Another Susan here Stephen … yes, very thought provoking post. We must all stand up and be accountable to our heritage, more so now. Someone said, I forget who, maybe Elie Wiesel, that worse than hate is indifference. Shonah Tovah to you and family.
Many grateful thanks, Susan!

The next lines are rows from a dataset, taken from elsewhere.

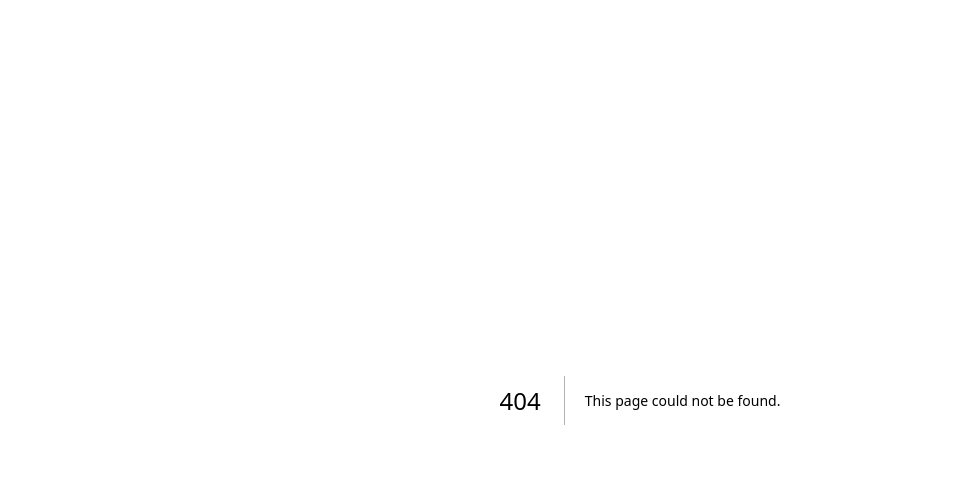
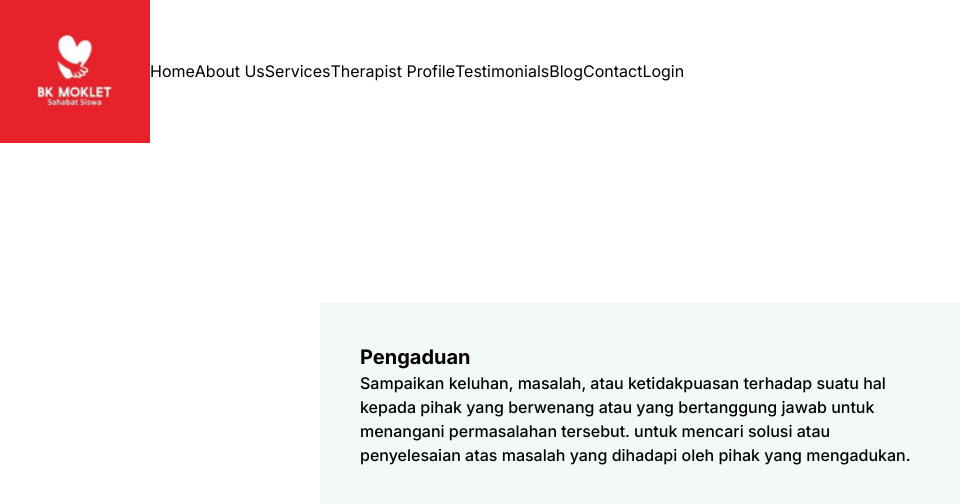
Before and after one commit to GrowthToBetter/BKMOCO, a Next.js app: page /Pengaduan in a window 1280 px wide. Before the commit this address had no page. Shown: the top 504 px of the page, without its empty margins (0-973 px from the left). Built offline with nearby package versions, Linux system fonts and the light colour scheme.

Commit message:
membuat form pengaduan

```diff
--- /dev/null
+++ b/src/Components/Navbar.tsx
@@ -0,0 +1,62 @@
+import Image from "next/image";
+import Link from "next/link";
+import React from "react";
+import { FiArrowRight } from "react-icons/fi";
+import { FiCheckCircle } from "react-icons/fi";
+
+
+
+
+export default function Navbar(){
+    return (
+        <div className="border-2 z-10 border-l-slate-900 w-full rounded-lg flex fixed justify-end items-center h-1/15 bg-white">
+        <Image
+          src="/img/iconBK.jpg"
+          alt="logo BK"
+          width={150}
+          height={150}
+          className="absolute lg:w-40 lg:h-40 sm:w-1/6 sm:h-full md:w-20 md:h-20 lg:left-28 sm:left-14 z-10 -top-1"
+        />
+        <Link href="/" className="decoration-black">
+          <span className="text-slate-950 inline-block 2xl:m-9 m-2 xl:m-8 md:m-2 md:font-semibold md:text-xs lg:m-4 h-fit lx:text-md w-fit 2xl:text-lg lg:font-medium">
+            Home
+          </span>
+        </Link>
+        <Link href="/" className="decoration-black">
+          <span className="text-slate-950 inline-block 2xl:m-10 m-2 xl:m-8 md:m-2 md:font-semibold md:text-xs lg:m-4 h-fit lx:text-md w-fit 2xl:text-lg lg:font-medium">
+            About Us
+          </span>
+        </Link>
+        <Link href="/" className="decoration-black">
+          <span className="text-slate-950 inline-block 2xl:m-9 m-2 xl:m-8 md:m-2 md:font-semibold md:text-xs lg:m-4 h-fit lx:text-md w-fit 2xl:text-lg lg:font-medium">
+            Services
+          </span>
+        </Link>
+        <Link href="/" className="decoration-black">
+          <span className="text-slate-950 inline-block 2xl:m-9 m-2 xl:m-8 md:m-2 md:font-semibold md:text-xs lg:m-4 h-fit lx:text-md w-fit 2xl:text-lg lg:font-medium">
+            Therapist Profile
+          </span>
+        </Link>
+        <Link href="/" className="decoration-black">
+          <span className="text-slate-950 inline-block 2xl:m-9 m-2 xl:m-8 md:m-2 md:font-semibold md:text-xs lg:m-4 h-fit lx:text-md w-fit 2xl:text-lg lg:font-medium">
+            Testimonials
+          </span>
+        </Link>
+        <Link href="/" className="decoration-black">
+          <span className="text-slate-950 inline-block 2xl:m-9 m-2 xl:m-8 md:m-2 md:font-semibold md:text-xs lg:m-4 h-fit lx:text-md w-fit 2xl:text-lg lg:font-medium">
+            Blog
+          </span>
+        </Link>
+        <Link href="/" className="decoration-black">
+          <span className="text-slate-950 inline-block 2xl:m-9 m-2 xl:m-8 md:m-2 md:font-semibold md:text-xs lg:m-4 h-fit lx:text-md w-fit 2xl:text-lg lg:font-medium">
+            Contact
+          </span>
+        </Link>
+        <Link href="/" className="decoration-black">
+          <span className="text-slate-950 inline-block 2xl:m-9 xl:m-8 md:m-2 md:font-semibold md:text-xs lg:m-4 h-fit lx:text-md w-fit 2xl:text-lg lg:font-medium">
+            Login
+          </span>
+        </Link>
+      </div>
+);
+}
--- /dev/null
+++ b/src/app/Pengaduan/page.tsx
@@ -0,0 +1,16 @@
+export default function App(){
+    return(<div className="w-screen h-screen pt-40 flex justify-center items-center overflow-auto">
+        <div className="bg-baseHijau w-3/6 h-full mt-20 mb-20 p-10">
+        <div className="flex flex-col mb-20">
+            <h1 className="text-xl font-bold">Pengaduan</h1>
+            <p className="text-md font-medium">Sampaikan keluhan, masalah, atau ketidakpuasan terhadap suatu hal kepada pihak yang berwenang atau yang bertanggung jawab untuk menangani permasalahan tersebut. untuk mencari solusi atau penyelesaian atas masalah yang dihadapi oleh pihak yang mengadukan.
+            </p>
+        </div>
+        {/* <div>
+            <form action="">
+                <input type="text" className="text-black bg-inputCodeHijau" value="" />
+            </form>
+        </div> */}
+        </div>
+    </div>)
+}
--- a/src/app/layout.tsx
+++ b/src/app/layout.tsx
@@ -2,7 +2,7 @@ import type { Metadata } from "next";
 import { Inter } from "next/font/google";
 import "./globals.css";
 import Head from "next/head";
-
+import Navbar from '@/Components/Navbar';
 
 const inter = Inter({ subsets: ["latin"] });
 
@@ -21,7 +21,10 @@ export default function RootLayout({
       <Head>
       <link rel="icon" href="favicon.ico" sizes="32" />
       </Head>
-      <body className={inter.className}>{children}</body>
+      <body className={inter.className}>
+        <Navbar/>
+        {children}
+        </body>
     </html>
   );
 }
--- a/src/app/page.tsx
+++ b/src/app/page.tsx
@@ -1,8 +1,10 @@
 /* eslint-disable @next/next/no-img-element */
 /* eslint-disable react/no-unescaped-entities */
 import AppHero from '@/app/AppHero';
+
 export default function App() {
-  return (
+  return (<>
     <AppHero/>
+  </>
   );
 }
--- a/tailwind.config.ts
+++ b/tailwind.config.ts
@@ -24,6 +24,10 @@ const config: Config = {
         'moklet': "#B7292E",
         "highlight":"#B7292D",
         "secondary":"#88898852",
+        "hijauBorder":"#75B5A6",
+        "hijauText":"#5C8F86",
+        "inputCodeHijau":"#8CA19E",
+        "baseHijau":"#F3F9F7",
       },
     },
   },
```
Also changed, not shown: src/Components/Credit.tsx (+5 -3 lines), src/Components/Home.tsx (+2 -49 lines).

May the new year bestow many blessings on you!
A favorite existential psychoanalyst of mine would be one Rollo May, Ph.D., and he had something to say regarding this matter at hand of which you speak so clearly and forcefully, Dear Rabbi Fuchs: …
“When we do not care, we lose our being, … and care is the way back to being …. If I care about being, I will shepherd it …. ”
~ Rollo Reese May, Ph.D. (1969; p. 290)
Eli Wiesel stated in effect that if we do not take a stand, we effectively sanction the action(s) the oppressors ….
We must take sides, … and we must commit.
Best wishes, Rabbi Fuchs, to you and yours in our new year ( ❤ ).
Thank you, Mark, for these thoughtful observations!